Together, the RET schemes, including the need for back-up systems, mean an impost by 2020 of about $5bn a year. The third family of costs comprises direct budgetary expenditures, chief among which are those of the Departments of Climate Change, Energy and Resources, and Sustainability and Water.
In the current year's budget at least $2.7bn is clearly identifiable, added to which are the sums that every department, including Treasury, must allocate to addressing climate change.
Finally there are regulatory measures that force suppliers to feature energy-saving features in the products they offer. Many of these standards started life as measures to conserve energy and were targeted at a previous scare -- the forecasts that the world was running out of fossil fuels.
Although such forecasts were discredited, the conservation regulations remained and morphed into measures that are designed to reduce greenhouse gas emissions. They are imposed on many domestic appliances and on buildings.
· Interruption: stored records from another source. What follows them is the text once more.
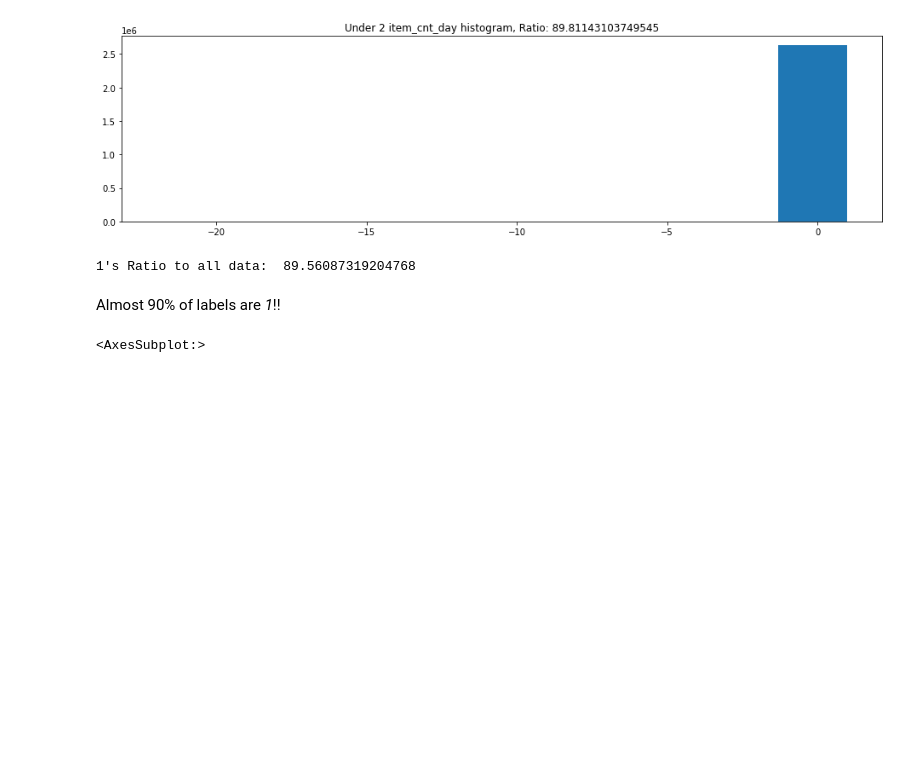
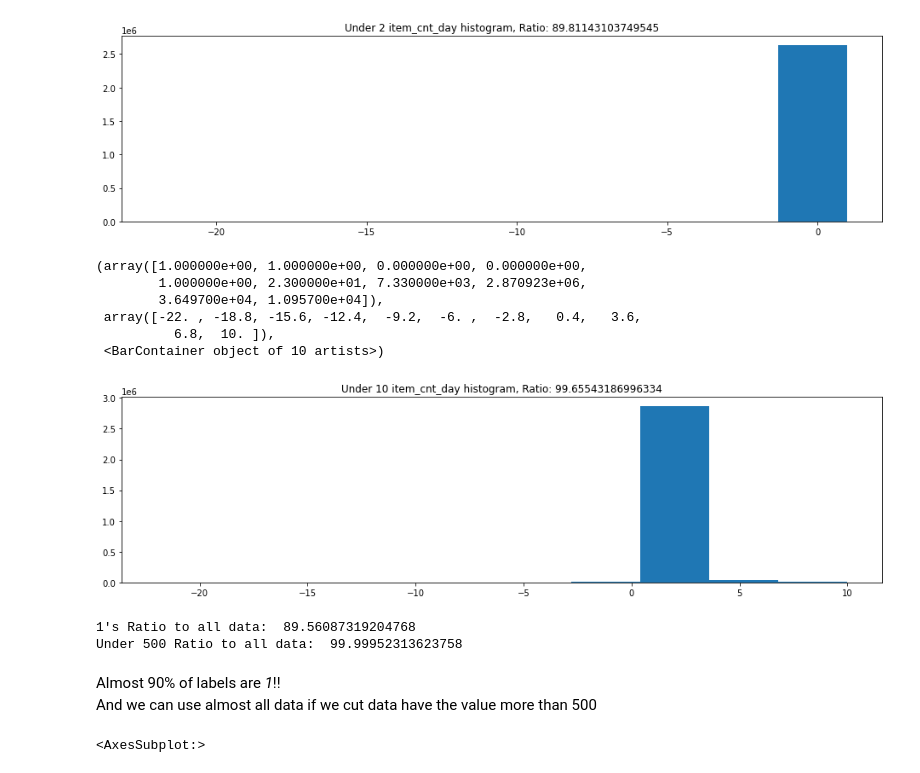
Before and after one commit to hykhhijk/Kaggle, a Jupyter notebook: Predict Future Sales/EDA.ipynb, the cells around one changed output. Saved outputs shown, nothing was run; the diff lists cells and outputs as text; code cells hidden in the pictures; blank space fills up the shorter version.

```diff
--- a/Predict Future Sales/EDA.ipynb
+++ b/Predict Future Sales/EDA.ipynb
@@ -226,12 +238,27 @@ plt.hist(train["item_cnt_day"][train["item_cnt_day"]<=1])
          -1.3,   1. ]),
  <BarContainer object of 10 artists>)
 [figure]
+# %%
+plt.figure(figsize=(16,4))
+plt.title("Under 10 item_cnt_day histogram, Ratio: " +str(len(train["item_cnt_day"][train["item_cnt_day"]<=10])/len(train["item_cnt_day"])*100))
+plt.hist(train["item_cnt_day"][train["item_cnt_day"]<=10])
+# %% [output]
+(array([1.000000e+00, 1.000000e+00, 0.000000e+00, 0.000000e+00,
+        1.000000e+00, 2.300000e+01, 7.330000e+03, 2.870923e+06,
+        3.649700e+04, 1.095700e+04]),
+ array([-22. , -18.8, -15.6, -12.4,  -9.2,  -6. ,  -2.8,   0.4,   3.6,
+          6.8,  10. ]),
+ <BarContainer object of 10 artists>)
+[figure, added]
 # %%
 print("1's Ratio to all data: ", len(train["item_cnt_day"][train["item_cnt_day"]==1])/len(train["item_cnt_day"])*100)
+print("Under 500 Ratio to all data: ", len(train["item_cnt_day"][train["item_cnt_day"]<500])/len(train["item_cnt_day"])*100)
 # %% [output]
 1's Ratio to all data:  89.56087319204768
+Under 500 Ratio to all data:  99.99952313623758
 # %% [markdown]
-Almost 90% of labels are *1*!!
+Almost 90% of labels are *1*!!<br>
+And we can use almost all data if we cut data have the value more than 500
 # %%
 plt.figure(figsize=(14, 12))
 sns.heatmap(train.corr(), annot=True, cmap=plt.cm.Blues)
```
Also changed, not shown: parts of 33 cells of this notebook, 3 other files.
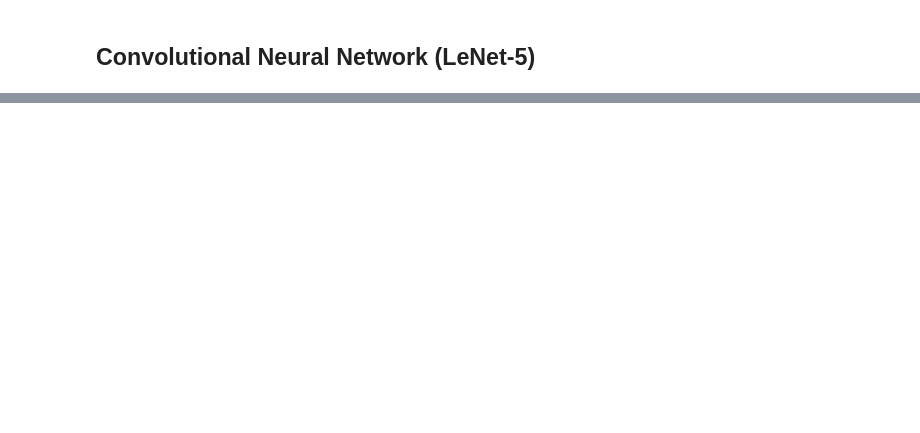
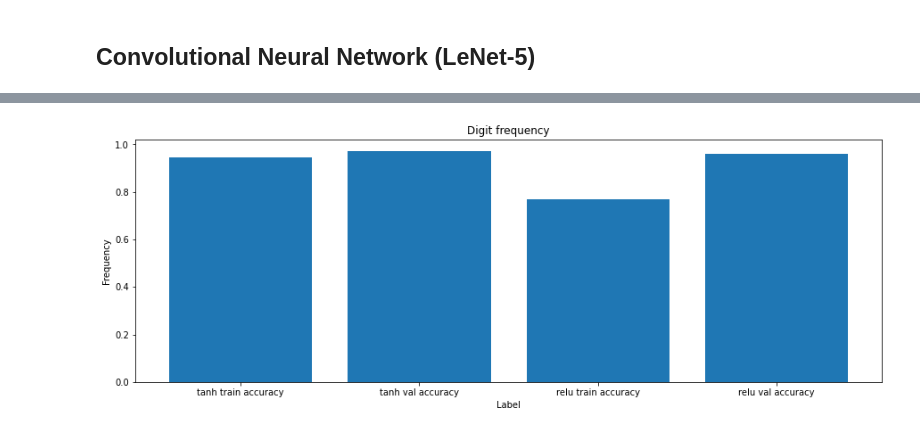
Before and after one commit to JohannaJo/INF264-project-3, a Jupyter notebook: Project 3.ipynb, the cells around one changed output, grey strips where cells are left out. Saved outputs shown, nothing was run; the diff lists cells and outputs as text; code cells hidden in the pictures; blank space fills up the shorter version.

Commit message:
Tanh is better than relu for CNN

```diff
--- a/Project 3.ipynb
+++ b/Project 3.ipynb
@@ -470,6 +463,8 @@ LeNet_model.compile(loss= 'categorical_crossentropy', optimizer= 'SGD', metrics=
 # %%
 # Test run of LeNet-5 model
 batch_size = 32
-epocs = 10
-
-LeNet_model.fit(X_train_4d, y_train_onehot, validation_data=(X_val_4d, y_val_onehot), batch_size = batch_size, epochs = epocs, verbose = 1)
+epocs = 8
+leNet_model_tanh = leNet_5_setup(activation_function = 'tanh')
+tanh_leNet_history = leNet_model_tanh.fit(X_train_4d, y_train_onehot, validation_data=(X_val_4d, y_val_onehot), batch_size = batch_size, epochs = epocs, verbose = 1)
+leNet_model_relu = leNet_5_setup(activation_function = 'relu')
+relu_leNet_history = leNet_model_relu.fit(X_train_4d, y_train_onehot, validation_data=(X_val_4d, y_val_onehot), batch_size = batch_size, epochs = epocs, verbose = 1)
@@ -475,0 +489,18 @@ LeNet_model.fit(X_train_4d, y_train_onehot, validation_data=(X_val_4d, y_val_one
+# %%
+acc_dict = {}
+acc_dict['tanh train accuracy'] = tanh_leNet_history.history['accuracy'][0]
+acc_dict['tanh val accuracy'] = tanh_leNet_history.history['val_accuracy'][0]
+acc_dict['relu train accuracy'] = relu_leNet_history.history['accuracy'][0]
+acc_dict['relu val accuracy'] = relu_leNet_history.history['val_accuracy'][0]
+# %%
+# Histogram
+names = list(acc_dict.keys())
+values = list(acc_dict.values())
+fig = plt.figure(figsize=(15,5))
+plt.bar(names, values)
+#plt.xticks(np.arange(0, 10))
+plt.ylabel('Frequency')
+plt.xlabel('Label')
+plt.title("Digit frequency");
+# %% [output]
+[figure, added]
```
Also changed, not shown: parts of 4 cells of this notebook.
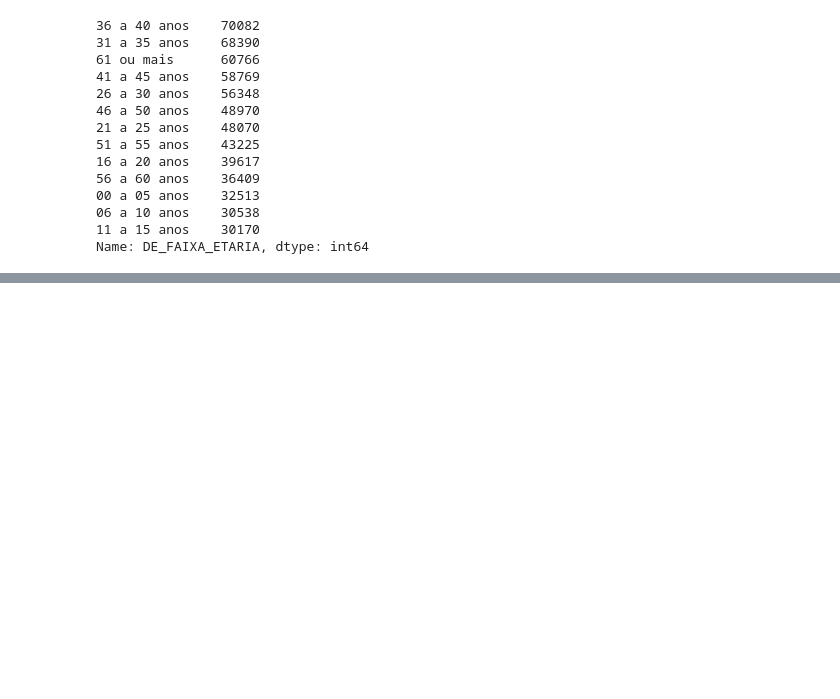
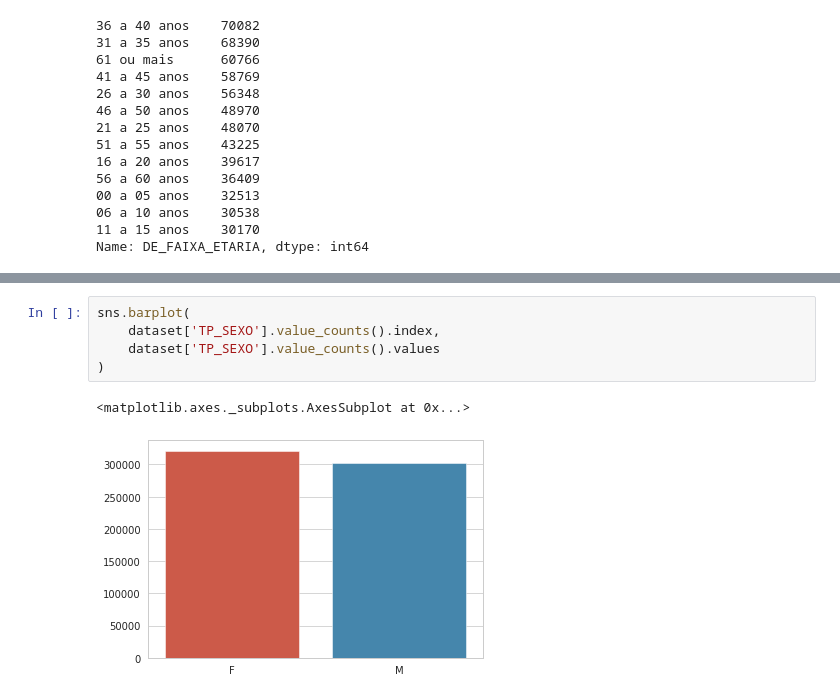
Before and after one commit to cidosjr/random-projects, a Jupyter notebook: Notebooks/informacoes_consolidadas_de_beneficiários_ben202004_BA.ipynb, the cells around one changed output, grey strips where cells are left out. Saved outputs shown, nothing was run; the diff lists cells and outputs as text; blank space fills up the shorter version.

```diff
--- a/Notebooks/informacoes_consolidadas_de_beneficiários_ben202004_BA.ipynb
+++ b/Notebooks/informacoes_consolidadas_de_beneficiários_ben202004_BA.ipynb
@@ -105,0 +115,8 @@ sns.countplot(
+# %%
+sns.barplot(
+    dataset['TP_SEXO'].value_counts().index,
+    dataset['TP_SEXO'].value_counts().values
+)
+# %% [output]
+<matplotlib.axes._subplots.AxesSubplot at 0x...>
+[figure, added]
```
Also changed, not shown: parts of 4 cells of this notebook.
These standards are uncosted but one that has been subject to some scrutiny is the 6 Star Standard on new housing. The Victorian Competition and Efficiency Commission accepted a cost estimate for this of at least $5000 per new house, an estimate that would translate into an annual Australia-wide cost of at least $500 million.
All in all the greenhouse emission measures therefore impose a cost of at least $15bn a year, for benefits that are probably zero. Yet the debate on the issue has largely centred on the Coalition's opposition to the carbon tax. The opposition seeks to replace this through "direct action" measures that select the most promising sources to target for reductions.
"Direct Action", which also features in the government policy arsenal, suffers from its very selectivity. Thus, while it might appear cheaper to target a particular source of emissions, emissions are fungible - closing down one source may see something very similar replacing it.
For example, the government's proposed replacement of the Hazelwood Power brown coal station by a gas station aims to halve the current facility's annual 16 million tonnes of carbon dioxide emissions. At a cost of $3 billion if the life of the existing facility is 20 years, that translates into a carbon price of around $50 per tonne. Not only is this well above the carbon tax but the operations of the National Electricity Market higher cost new facility would bring an increase in price for all electricity.
Greenhouse emission policies may well be the key issue dividing the Government and the Opposition. But the goals of those policies have not been fully specified and the lack of costing on existing and proposed measures means there is no platform on which the desired level of emission reductions can be based.